Designers use storytelling to get insight into users, build empathy and reach them emotionally. Designers create personas to represent target users and add conflict to stories that reflect their user journeys and problems. Crafting stories, designers can better understand what users want from a solution.


Stories enable us to understand and remember in a way that a simple recitation of facts or a bulleted list of statistics simply doesn’t. This is because stories don’t just provide information, they are also a vehicle for emotions. We often consider stories entertainment because they make us laugh, cry, and scream—and it’s these emotional experiences that make stories resonate with us.


This is extremely valuable in UX design, where our goal is to create the best possible experience for a user. Successful user experiences often evoke emotional responses, whether it’s a smile of delight or just the relief of finishing a task efficiently.


According to psychologist and UX strategist, Susan Weinschenk, stories engage the visual and auditory areas of the brain along with many others, which means when you listen to a story, your brain is active and engaged. This brain activity sustains your attention, makes the experience more enjoyable, causes you to develop a deeper understanding of the information communicated, and enhances your memory of it.


How to Reach Users through Stories

You can use storytelling in your design process to present your user research results in an engaging way and create empathy with your target users. This will help you steer the design process and keep it user-centric. Here’s what you can do:


1. Define your target users with personas – to envision users’ likely experiences and gain empathic insights. Personas are based on user research but tell a story about your insights. An example persona might be “Rick”, a 47-year-old manager struggling with his work–family-life balance. He even works on his train commutes. Feeling drained, he wants better control of his life.


2. Create a plot, with conflict – to make the personas heroes and envision how they can overcome specific problems using your design. Make this a mapped-out journey or storyboard with each persona’s aim/s clearly defined. E.g.:

  • Rick discovers your (yet-to-be-designed) time-management app online. He downloads it and completes your questionnaire about work commitments, family, outgoings, etc.

  • He starts using your app, letting it collect data from his phone and fitness tracker about time on various tasks/activities, stress levels, alertness, etc.

  • After a week, your app charts his tasks and activities, including sleep, heart-rate data, etc.

  • Tapping a phone tab, Rick sees time-management suggestions on how to become more productive, well-rested, etc.

  • He has the option to continue or suspend monitoring (e.g., if on holiday/vacation).


3. Give your design the supporting role – show it improving your persona’s/user’s life and how easy it is to use. For example, consider how many steps Rick needs to use your app and if voice-controlled devices at home might influence its suggestions.


4. Work with the setting –When and where users use your design is vital for building empathy. For Rick, it’s the home, train and workplace. But what about (e.g.) busy professionals working from home?


5. Tailor the look/feel – Your design’s appearance is vital regardless of its functional benefits, so design the most appropriate (e.g.) layout, colors, typography.
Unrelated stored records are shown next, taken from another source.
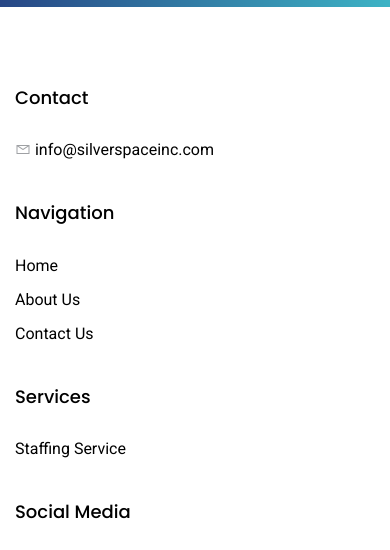
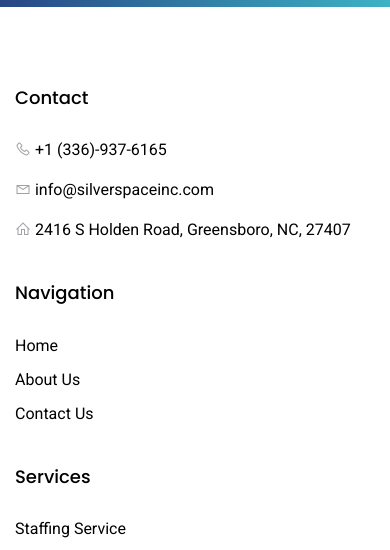
Before and after one commit to silverspace-inc/silverspaceinc.com, a plain HTML site: page index.html in a window 390 px wide. Shown: the part 5663-6213 px from the top of the page. Drawn offline with Linux system fonts and the light colour scheme.

Commit message:
Address and Phone Number Added

```diff
--- a/index.html
+++ b/index.html
@@ -449,11 +449,12 @@
       <div class="row">
         <div class="col-md-4 mb-4 mb-md-0">
           <h3>Contact</h3>
-         <!-- <p><span class="icon la la-phone"></span> <a href="tel: +1 "> +1 </a>
-         </p> -->
+         <p><span class="icon la la-phone"></span> <a href="tel: +13369376165"> +1 (336)-937-6165</a>
+         </p>
           <p><span class="icon la la-envelope"></span> <a href="mailto: info@silverspaceinc.com">info@silverspaceinc.com</a>
           </p>
-
+          <p><span class="icon las la-home"></span> <a href="">2416 S Holden Road, Greensboro, NC, 27407</a>
+          </p>
         </div>
         <div class="col-md-8 ml-auto">
           <div class="row site-section pt-0">
```
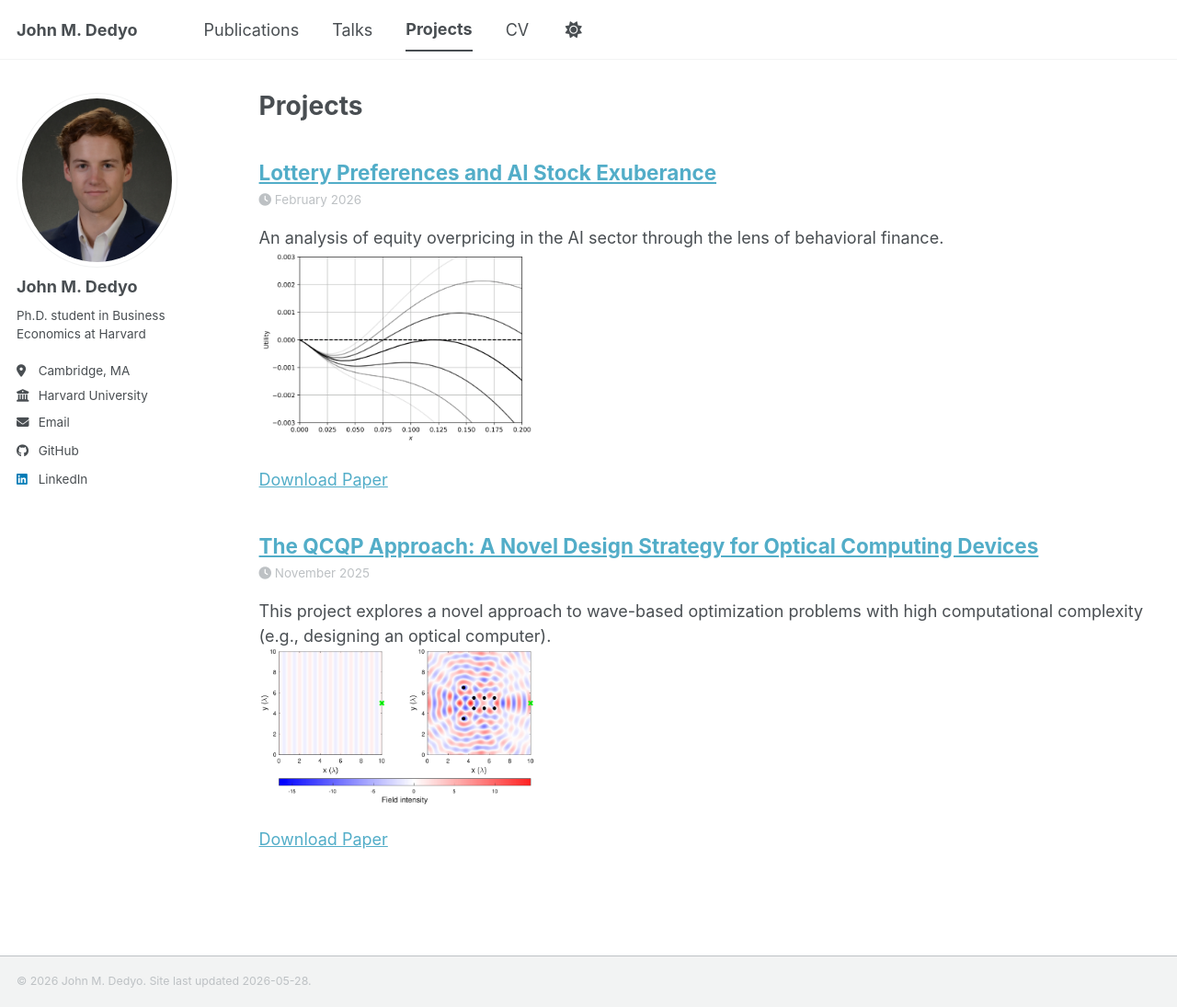
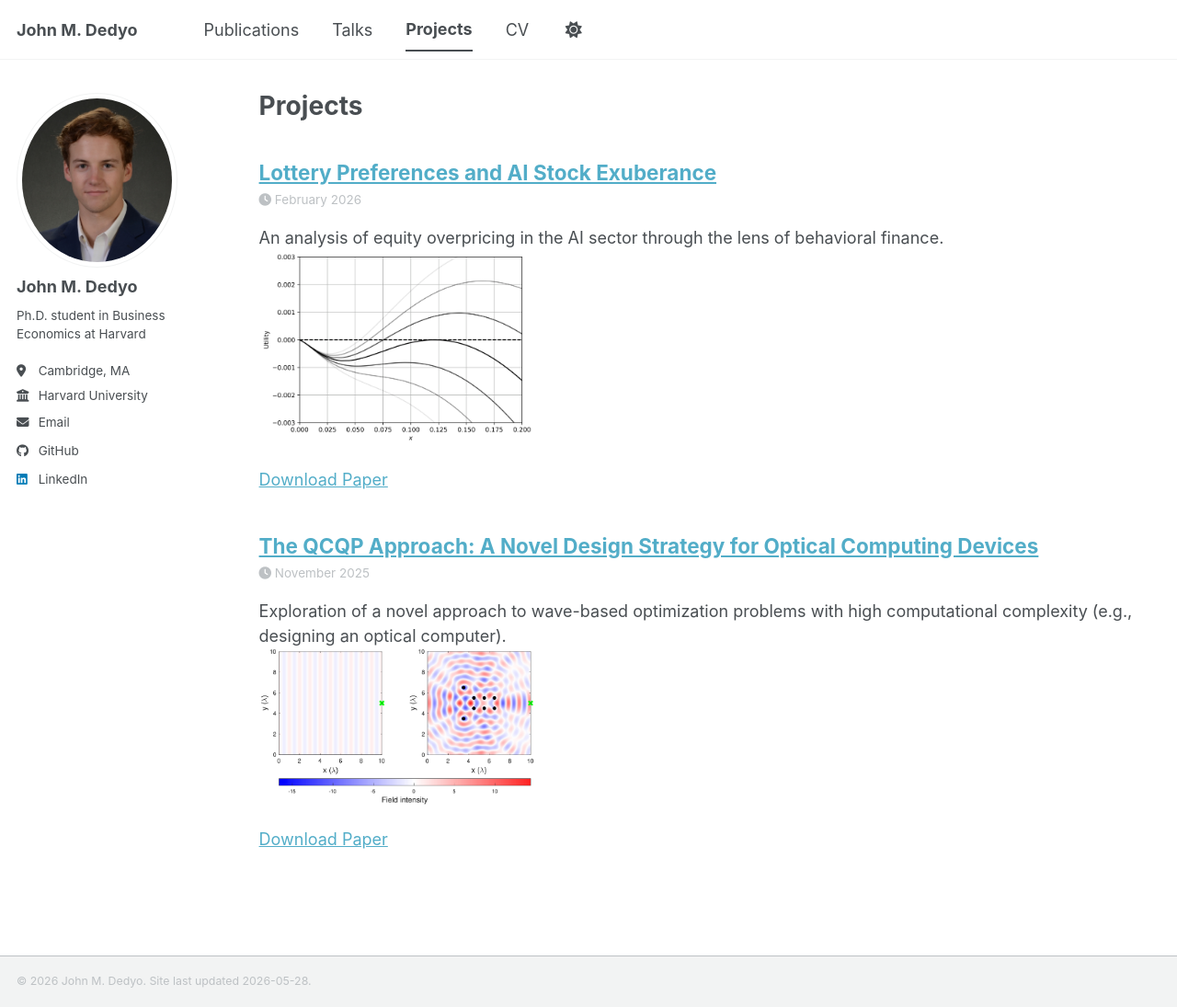
Before and after one commit to johndedyo/johndedyo.github.io, a Jekyll site: the page built from _pages/portfolio.html, in a window 1280 px wide and 1095 px high. Shown: the whole window at 92% size. Built offline with Jekyll 4.4.1, drawn with Linux system fonts in a browser that asks for light colours; a script bundle is joined from its source files by our own code; library files that are not in the unit come from our copies.

Commit message:
Update 2025-11-06_qcqp.md

```diff
--- a/_portfolio/2025-11-06_qcqp.md
+++ b/_portfolio/2025-11-06_qcqp.md
@@ -1,6 +1,6 @@
 ---
 title: "The QCQP Approach: A Novel Design Strategy for Optical Computing Devices"
-excerpt: "This project explores a novel approach to wave-based optimization problems with high computational complexity (e.g., designing an optical computer).<br/><img src='/images/qcqp/naked_demo_opt.png' width='300'>"
+excerpt: "Exploration of a novel approach to wave-based optimization problems with high computational complexity (e.g., designing an optical computer).<br/><img src='/images/qcqp/naked_demo_opt.png' width='300'>"
 collection: portfolio
 date: 2025-11-06
 paperurl: 'https://jdedyo.github.io/files/qcqp/Dedyo_Goldwater_Research_Essay.pdf'
```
For example, Rick prioritizes an at-a-glance, easy-to-use design, but soothing colors would complement larger fonts, etc.


Always Consider

  • The What – The user problem/s you define: E.g., They work too much overtime because of…? Budgeting problems at home?

  • The Who – The users themselves, envisioned through personas. This includes people who play influential roles in the main user’s/persona’s story. You can identify them using customer journey maps.

  • The How – Your story arc, with a beginning, middle and end. From introducing the player/s at the beginning, you build towards their biggest problems (which many factors can affect) and finish with the happy ending your design delivers.


Ultimately, your design should predict your target users’ actions at every level possible. Testing will help confirm how successful it is.












Photo by Etienne Girardet on Unsplash